Friday, April 02, 2010

Let Them (Not) Eat Cake

There are two reasons why I seldom write about serious topics here. Number 1: the Innertubes has more than enough people willing to tell you why you've no excuse to smile. Number 2: people who are not capital 'W' Writers (like me!) too often come off like the inside-cover of a 15 year-old Emo kid's notebook.

I'm going to break that tradition for this post because of this Globe and Mail article.

Let me summarize: If you live in Ontario and collect welfare (euphamistically called Ontario Works) or a provincial disability pension (called ODSP to those in-the-know), there is an optional benefit called the Special Diet Allowance (SDA). Got Diabetes? That'll get you an extra $20 a month for fresh produce. Allergic to eggs? You'll get a few bucks a month for egg substitutes. For most folks on OW or ODSP, you could see an extra $50 on top of your standard benefits. The maximum SDA is $250 a month, but you're likely on a first-name basis with the Grim Reaper if you hit that jackpot.

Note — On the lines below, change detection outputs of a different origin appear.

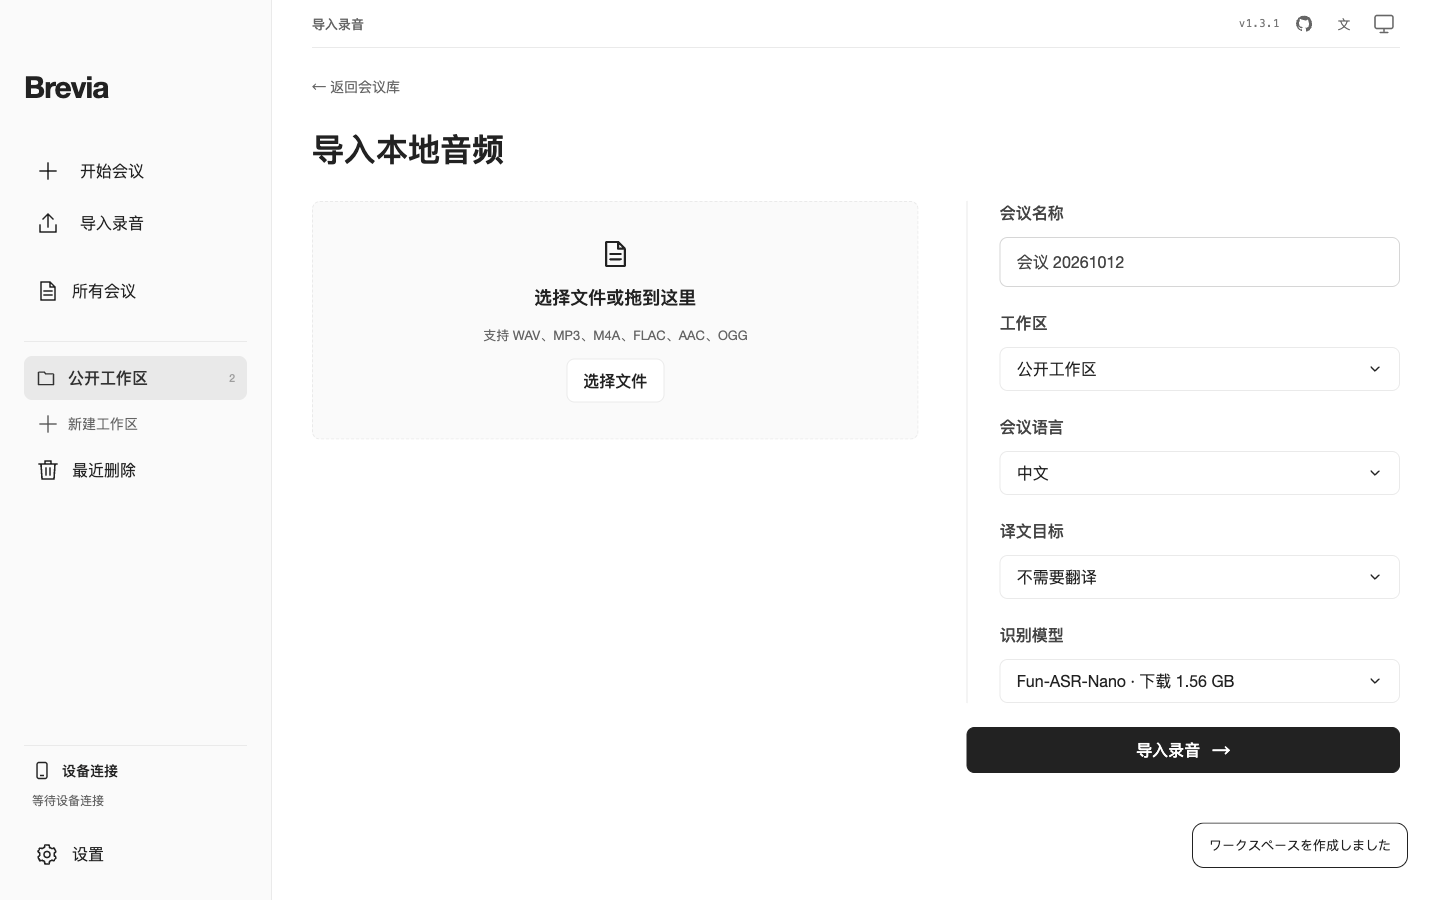
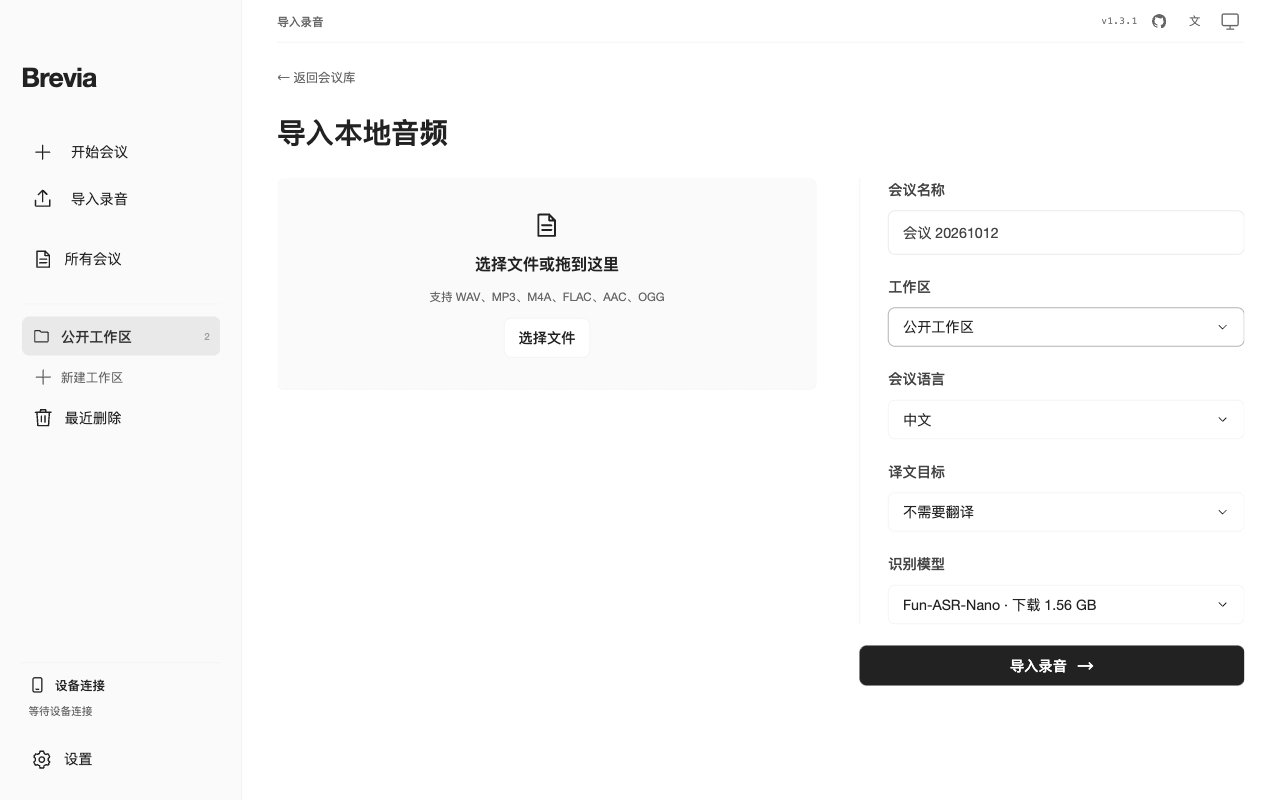
fix(ui): scale desktop proportionally to 1280 by 800

diff --git a/electron/main.js b/electron/main.js
@@ -2079,20 +2079,21 @@ function createWindow() {
   const appUrl = pathToFileURL(path.join(packagedRoot, 'frontend', 'index.html')).href;
   const { width, height } = screen.getPrimaryDisplay().workAreaSize;
   const window = new BrowserWindow({
-    width: Math.min(1440, width),
-    height: Math.min(900, height),
+    width: Math.min(1280, width),
+    height: Math.min(800, height),
     minWidth: 880,
     minHeight: 640,
     show: false,
     titleBarStyle: 'hiddenInset',
     webPreferences: {
       preload: path.join(__dirname, 'preload.js'),
+      // 与 1440×900 设计稿按相同比例缩小，页面重载后仍保持一致。
+      zoomFactor: 1280 / 1440,
       contextIsolation: true,
       nodeIntegration: false,
       sandbox: true,
     },
   });
-  window.webContents.setZoomFactor(1);
   const openExternal = (url) => {
     if (/^https?:\/\//i.test(url)) void shell.openExternal(url);
   };

diff --git a/docs/redesign-2026-10-12/implementation.md b/docs/redesign-2026-10-12/implementation.md
@@ -4,7 +4,7 @@
 
 ## 实现约束
 
-- 桌面默认 1440×900，超出显示器可用区时适配；缩放 100%。常规侧栏 272px，仅实时会议自动收起到 64px，悬停或键盘焦点进入时恢复。详情页保持完整侧栏。
+- 桌面默认 1280×800，超出显示器可用区时适配；源画布 1440×900 的字体、图标、控件与间距统一缩放 8/9（约 88.9%）。侧栏源尺寸为 272px，仅实时会议自动收起到 64px，显示尺寸约 242px / 57px；悬停或键盘焦点进入时恢复。详情页保持完整侧栏。
 - 桌面图标由 `interfaceIcon` 集中提供；主要页面布局由 `design-layout.css` 管理，业务控制器沿用原有事件、服务和数据。`styles.css` 仅通过 `npm run build` 生成。
 - 手机主题、引导、录音控制及配对示意分别拥有自己的组件。原生录音按钮为暂停/继续、重点、结束三个图标，具有可访问名称。语言与外观使用连续二级页面。
 - 保留 8 种语言、具体模型多选及现有模型队列。手机录音来源标识独立于处理状态；实时转写不呈现说话人姓名和头像，八语演示文案同步修正；会后身份能力保留。
@@ -19,11 +19,11 @@
 - `npm run build`、`npm run format:check`、`git diff --check`。
 - `dart format --output=none --set-exit-if-changed lib test`、`flutter analyze`、`flutter test`：44 项，另有默认跳过的截图导出用例。
 - 显式启用 `BREVIA_MOBILE_CAPTURE_DIR` 的 Flutter 截图用例：1 项，导出 13 个实际组件页面，并检查没有布局异常。使用本机系统字体，仅在启用时加载，不影响 CI。
-- E2E 同时验证八语言选择、AI 设置独立保存、真实手机配对、五步演示导航、工作区重复提交与保护焦点。桌面小窗口及手机 360 宽/1.4 倍文字检查保留。
+- E2E 同时验证八语言选择、AI 设置独立保存、真实手机配对、五步演示导航、工作区重复提交与保护焦点；默认 1280×800 / 88.9% 缩放在重载及开关独立字幕窗口后保持。桌面小窗口及手机 360 宽/1.4 倍文字检查保留。
 
 ## 截图对照
 
-[implementation](implementation/) 内保存实际渲染图：26 个桌面场景、13 个 Flutter 场景。桌面画布为 1440×900，手机为 390×844 逻辑尺寸（PNG 为两倍采样）。数据来自隔离的测试目录及明确的组件样例，包含模型已安装等状态；相同页面的数据和开关状态会改变内容，不以生成图中的示例值作为接口常量。
+[implementation](implementation/) 内保存实际渲染图：26 个桌面场景、13 个 Flutter 场景。桌面按实际默认 1280×800 窗口导出，手机为 390×844 逻辑尺寸（PNG 为两倍采样）。数据来自隔离的测试目录及明确的组件样例，包含模型已安装等状态；相同页面的数据和开关状态会改变内容，不以生成图中的示例值作为接口常量。
 
 桌面几何记录见 [measurements.json](implementation/measurements.json)，所有导出场景均未发现页面横向溢出。应用截图不伪造原生标题栏、系统状态栏或权限系统页面。
 

diff --git a/docs/redesign-2026-10-12/README.md b/docs/redesign-2026-10-12/README.md
@@ -4,6 +4,8 @@
 
 覆盖范围已确认：桌面端与手机端全部页面。“左右风格”按桌面左导航、右内容设计。共 50 张有效画板：35 张桌面画板、15 张手机流程画板。D35 替代 D21 功能演示，M15 补全 M02 的实际准备字段。会议、人物、时间、配对码、容量和进度均为示例。图中的布局与状态供评审，精确功能边界、文案与尺寸以 [设计规范](design-specification.md) 为准。
 
+桌面画板保留 1440×900 的源尺寸，应用默认按 8/9 等比例显示为 1280×800，字号、控件、图标与间距一起缩小。实际页面对照已按此默认窗口更新，手机画板与显示比例不变。
+
 ## 第二轮修订
 
 已按反馈修订 12 张既有画板，新增 3 张任务与侧栏状态画板。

Despite the Province's best plans to keep the SDA a secret, people found about it and used it. According to an audit report, many people abused it, too. There's no surprise there, of course. If you rely on government benefits to survive, you're going to find ways to maximize your income. But that doesn't discount the fact that thousands of Ontarians have a legitimate need for the SDA.

But Dalton & Co. have a different perspective. The SDA costs too much, they say. They claim the program cost has ballooned from $6 million bucks a few years ago to well over $200 million today. This is the same governmental brain trust that finds billions of tax dollars for failing auto manufacturers and guarantees employee pensions for companies that get kicked to the curb in the free-market.

So let's do away with the SDA and replace it with something more manageable, says Dalton. Of course, 'manageable' means that the Province will make damn sure they spend less money on the poor and the disabled. They're an easy target, of course, since they can't scream loud enough or vote often enough to be a problem.

You might wonder why I'm worked up about this? Beyond the simple social injustice, I've been up-close-and-personal with the ODSP racket - and I know how little we do for the needy in the Province of Ontario. A few years back, my mother had a stroke and lost both her physical and financial health. Effectively part of the 'working poor' for many years, she had no private insurance coverage and little in the way of savings when everything in her life changed in August 2006.

Long story short: I spent many months learning the Ins and Outs of the Ontario Disability Support Program in order to find some means of financial support for my mother's 'new life' - a life that would no longer her permit the dignity of working for a living. It's a topic for another post, I suppose, but suffice to say that ODSP is constructed to minimize benefits and built on the tenet that anyone who applies is a crook. As a Systems Analyst by profession, the ODSP labyrinth impresses the Hell out of me. As a human being, it's almost disgusting.

And if you're successful in negotiating the months-long hazing that is the application process, the very best you can expect to receive is about $1,000 a month if you're single. For anyone living on ODSP, that's likely your entire income. Lord help you if you don't have family or friends that can help - but don't tell the Province's ODSP administrators about that (seriously). In short, the ODSP system is the stuff of which Terry Gilliam films are made.

So when you're living on a pittance and Dalton wants to get rid of the SDA, it's a big deal. In my mother's case, this won't matter much. Once she turned 65, the Province took their ODSP and went home - leaving her with a Drug Card and a phone number for the Federal CPP/OAS/GIC hotline (a much more humane world, by the way). But for those not lucky enough (yet) to qualify for an old age pension, Dalton's assault on their disability benefits is a mean-spirited attempt to chip away at Provincial debt on the backs of those who can't afford it and can't fight back. For a Premiere that never met a tax or a user-fee he didn't like, it's disgusting that we cannot afford to take care of a small number of our most vulnerable cititzens.

But, hey, at least we could help out Chrysler, right?

1 comment:

David said...


As I'm not a serious policy wonk, that's the best I can do.